Beyond Your Bubble: How to Connect Across the Political Divide: Skills and Strategies for Conversations that Work
by Tania Israel
In deeply difficult and divided times, it can be tempting to view the world in binaries. A spirit of bridging divides and finding common ground imbues Tania Israel's work. Following the 2016 election of Donald Trump, Israel designed "The Flowchart that Will Resolve All Political Conflict in Our Country." While the chart's hyperbolic title might feel tongue-in-cheek, it aims to resolve conflict by communicating and fostering understanding. Beyond Your Bubble: How to Connect Across the Political Divide: Skills and Strategies for Conversations that Work is the outgrowth of that chart--still concise, clear and cogent, essentially an instruction manual for anyone who wants to learn how to initiate and engage in productive dialogues despite political differences.
Israel begins her thoughtful communication guidebook Beyond Your Bubble by confronting this tendency toward division head-on. "We are #metoo and 'Make America great again,'" she writes. "We are gun rights and gun control. We are oil and coal and climate change. We are tearing down Confederate monuments and building walls to keep immigrants out. We are marching and shouting and weeping and cheering. We are Tweeting and sharing and liking and unfriending." Frankly, "We are in turmoil."
Oversimplification abounds. Logic and reason may seem obvious within our self-curated "bubbles," but it's easy to dismiss, ignore or even condemn those whose ideas or moral compasses don't align with our own. Yet in whatever groups we identify, many of us find ourselves connected to someone whose ideas run counter to ours. What do we do if we don't want to write these people off, block them on social media, excise them from our lives or pretend they didn't just ask us to pass the potatoes at the dinner table?

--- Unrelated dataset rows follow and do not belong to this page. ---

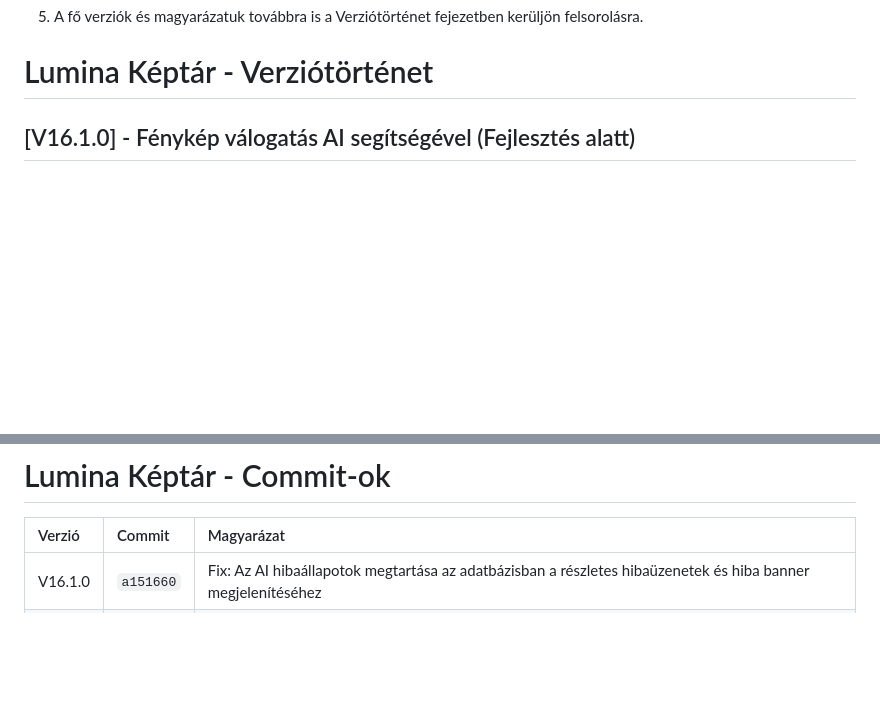
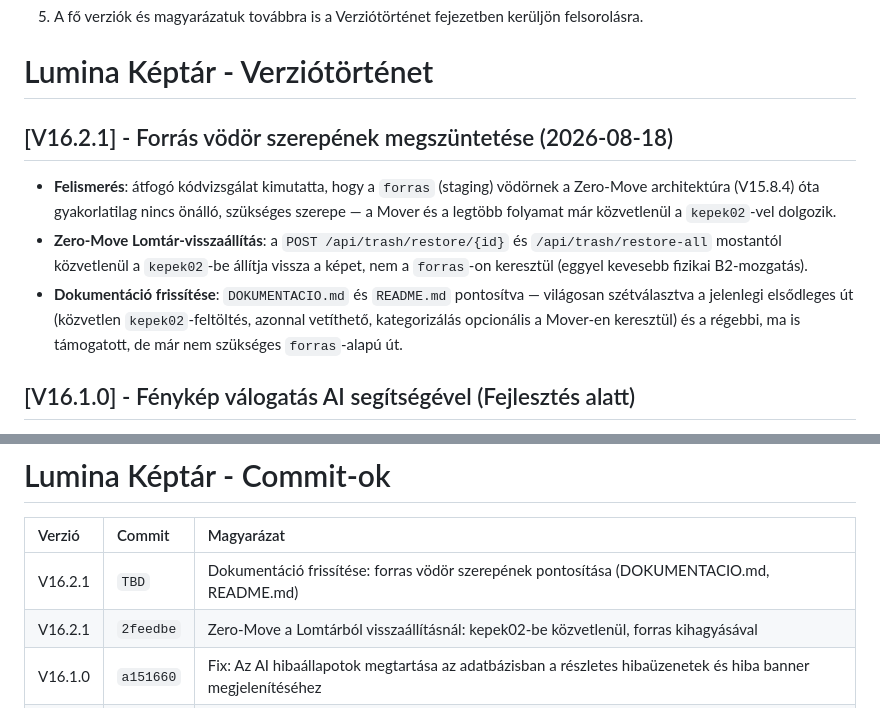
Before and after one commit to TTTZsolt/google-photos-slideshow, a Markdown page: verziokontroll.md, 2 parts joined by grey strips. Rendered like a GitHub page; blank space fills up the shorter version.

```diff
--- a/verziokontroll.md
+++ b/verziokontroll.md
@@ -7,6 +7,12 @@ Ez a dokumentum követi a Lumina projekt mérföldköveit és fejlesztési szaka
 5. A fő verziók és magyarázatuk továbbra is a Verziótörténet fejezetben kerüljön felsorolásra.
 
 # Lumina Képtár - Verziótörténet
+
+## [V16.2.1] - Forrás vödör szerepének megszüntetése (2026-08-18)
+
+- **Felismerés**: átfogó kódvizsgálat kimutatta, hogy a `forras` (staging) vödörnek a Zero-Move architektúra (V15.8.4) óta gyakorlatilag nincs önálló, szükséges szerepe — a Mover és a legtöbb folyamat már közvetlenül a `kepek02`-vel dolgozik.
+- **Zero-Move Lomtár-visszaállítás**: a `POST /api/trash/restore/{id}` és `/api/trash/restore-all` mostantól közvetlenül a `kepek02`-be állítja vissza a képet, nem a `forras`-on keresztül (eggyel kevesebb fizikai B2-mozgatás).
+- **Dokumentáció frissítése**: `DOKUMENTACIO.md` és `README.md` pontosítva — világosan szétválasztva a jelenlegi elsődleges út (közvetlen `kepek02`-feltöltés, azonnal vetíthető, kategorizálás opcionális a Mover-en keresztül) és a régebbi, ma is támogatott, de már nem szükséges `forras`-alapú út.
 
 ## [V16.1.0] - Fénykép válogatás AI segítségével (Fejlesztés alatt)
 
@@ -135,6 +141,8 @@ Ez a dokumentum követi a Lumina projekt mérföldköveit és fejlesztési szaka
 
 | Verzió  | Commit    | Magyarázat                                                                                     |
 |:------- |:--------- |:---------------------------------------------------------------------------------------------- |
+| V16.2.1 | `TBD`     | Dokumentáció frissítése: forras vödör szerepének pontosítása (DOKUMENTACIO.md, README.md)     |
+| V16.2.1 | `2feedbe` | Zero-Move a Lomtárból visszaállításnál: kepek02-be közvetlenül, forras kihagyásával           |
 | V16.1.0 | `a151660` | Fix: Az AI hibaállapotok megtartása az adatbázisban a részletes hibaüzenetek és hiba banner megjelenítéséhez |
 | V16.1.0 | `ee048f3` | Fix: Böngésző lefagyások megszüntetése visibility- és modul-érzékeny setTimeout alapú lekérdezéssel |
 | V16.1.0 | `2cdac25` | Feature: Felhasználó értesítése, ha az AI korlát miatt régebbi modellre váltott vissza         |
```
Also changed, not shown: DOKUMENTACIO.md (+7 -3 lines), README.md (+2 -1 lines).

The answer is at the heart of Israel's work. A professor of counseling psychology and a Fellow of the American Psychological Association, Israel has long been invested in advocacy and bridging divides. Early in Beyond Your Bubble, she recounts working as a pregnancy counselor at a women's health clinic. The facility provided abortions among its services and, despite her passion for her work, Israel grew weary of the discord between protesters outside the clinic and its patients and employees. After hearing about an organization that helped arrange dialogues between groups with opposing views, she reached out to a nearby pro-life women's clinic. Together, they arranged a dialogue session. The result? Even between these groups who had fundamentally different views on one of the most divisive issues in the U.S., there was a productive dialogue; they even found some common ground.

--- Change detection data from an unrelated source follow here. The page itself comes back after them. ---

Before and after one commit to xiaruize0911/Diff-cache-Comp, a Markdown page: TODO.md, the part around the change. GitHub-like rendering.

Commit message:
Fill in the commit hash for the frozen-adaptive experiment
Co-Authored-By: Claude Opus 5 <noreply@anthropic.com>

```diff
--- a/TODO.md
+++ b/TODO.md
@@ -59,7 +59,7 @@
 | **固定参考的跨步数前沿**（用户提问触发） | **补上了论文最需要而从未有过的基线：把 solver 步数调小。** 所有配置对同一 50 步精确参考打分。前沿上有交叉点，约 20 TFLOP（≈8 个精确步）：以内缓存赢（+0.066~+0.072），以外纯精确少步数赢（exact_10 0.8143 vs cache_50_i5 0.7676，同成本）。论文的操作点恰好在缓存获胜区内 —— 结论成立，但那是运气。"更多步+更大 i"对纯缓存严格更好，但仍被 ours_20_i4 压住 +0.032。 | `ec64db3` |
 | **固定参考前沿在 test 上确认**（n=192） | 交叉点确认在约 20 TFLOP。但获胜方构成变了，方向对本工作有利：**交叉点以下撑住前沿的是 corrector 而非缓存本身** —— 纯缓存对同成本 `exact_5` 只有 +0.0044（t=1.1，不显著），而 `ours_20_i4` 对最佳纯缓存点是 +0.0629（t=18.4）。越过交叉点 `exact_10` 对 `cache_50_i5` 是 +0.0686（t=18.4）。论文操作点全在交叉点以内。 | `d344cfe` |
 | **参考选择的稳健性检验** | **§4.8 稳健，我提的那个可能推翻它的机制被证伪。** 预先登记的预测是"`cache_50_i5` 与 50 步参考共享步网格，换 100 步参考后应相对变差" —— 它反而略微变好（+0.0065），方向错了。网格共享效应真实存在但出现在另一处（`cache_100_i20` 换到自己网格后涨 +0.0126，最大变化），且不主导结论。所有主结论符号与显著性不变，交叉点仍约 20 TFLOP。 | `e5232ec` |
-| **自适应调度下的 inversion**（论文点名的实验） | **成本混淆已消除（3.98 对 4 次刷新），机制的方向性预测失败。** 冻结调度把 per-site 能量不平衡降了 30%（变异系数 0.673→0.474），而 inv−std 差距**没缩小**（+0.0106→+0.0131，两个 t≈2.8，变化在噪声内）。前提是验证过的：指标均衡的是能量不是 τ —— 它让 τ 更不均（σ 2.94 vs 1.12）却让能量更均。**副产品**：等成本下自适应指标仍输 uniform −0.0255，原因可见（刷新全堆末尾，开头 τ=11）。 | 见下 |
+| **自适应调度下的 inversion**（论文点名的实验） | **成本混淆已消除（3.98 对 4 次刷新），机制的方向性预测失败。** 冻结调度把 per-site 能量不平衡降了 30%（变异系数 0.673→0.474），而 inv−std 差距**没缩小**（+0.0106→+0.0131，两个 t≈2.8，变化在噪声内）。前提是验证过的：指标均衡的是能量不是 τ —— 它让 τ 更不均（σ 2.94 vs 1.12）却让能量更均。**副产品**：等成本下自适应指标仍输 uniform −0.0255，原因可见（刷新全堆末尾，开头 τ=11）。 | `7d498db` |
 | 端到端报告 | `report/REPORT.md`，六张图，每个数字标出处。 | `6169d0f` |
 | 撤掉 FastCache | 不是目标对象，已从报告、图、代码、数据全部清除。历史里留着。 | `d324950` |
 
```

Tightly focused chapters emphasize developing fundamental skills like listening, talking and managing emotions. To anchor the concepts and strategies, Israel introduces a fictional but relatable pair of cousins, Celine and Kevin, who plan and engage in meaningful dialogue throughout the book. While one leans conservative and the other liberal, Israel renders both characters with nuance and respect, depicting each of their "conversations" with charts and commentary that explicate their strategies and approaches.
Israel includes questions throughout for self-reflection, along with appendices with further conversation prompts and exercises for practicing her strategies in real life. Her prose is informal rather than academic and, given its clearly delineated structure and relatively brief chapters, Beyond Your Bubble is easy to dip in and out of. Readers of diverse backgrounds and belief systems will find much to value and likely much to emulate in Israel's graceful treatment of how to talk about difficult topics; it's easy to be buoyed by her empathetic, enthusiastic spirit.
The strategies are often broad and open-ended; the idea is for people to start practicing skills they can develop rather than parroting a script she provides. Still, Israel offers concrete language to help on the journey. For instance, in her chapter on active listening, she notes, "You shouldn't try to repeat everything back. Use fewer words and summarize rather than transcribe.... I call this 'nuggetizing.' Get at the nugget of what they're saying. And say it briefly so you don't interrupt the flow just to demonstrate that you've heard them. Focus on something that seems meaningful to the speaker; pull out an idea that gets to the heart of what they're saying rather than focusing on a minor detail, such as 'you're on the PTA.' "
Israel says, "To engage in dialogue with someone across political lines, all you need to do is understand them and help them feel safe and understood." Whether it's aiming to find connection with someone who voted differently than you did; thinking about ways to meaningfully discuss Black Lives Matter; communicating about the complexities and implications of Covid-19; or simply aiming for a compromise on dinner, readers will find much to learn and practice in their own lives. With Beyond Your Bubble, Israel helps make this hard work feel not just possible but doable.
Politics aside, there is much here to be gleaned. As Israel concludes, "These same skills will help us to be better coworkers, better friends, better partners, better parents. Even if you don't care about any of that, these skills will help you feel better. They can decrease your stress and improve your well-being. The skills here are powerful tools. Go forth and use them with integrity and grace." --Katie Weed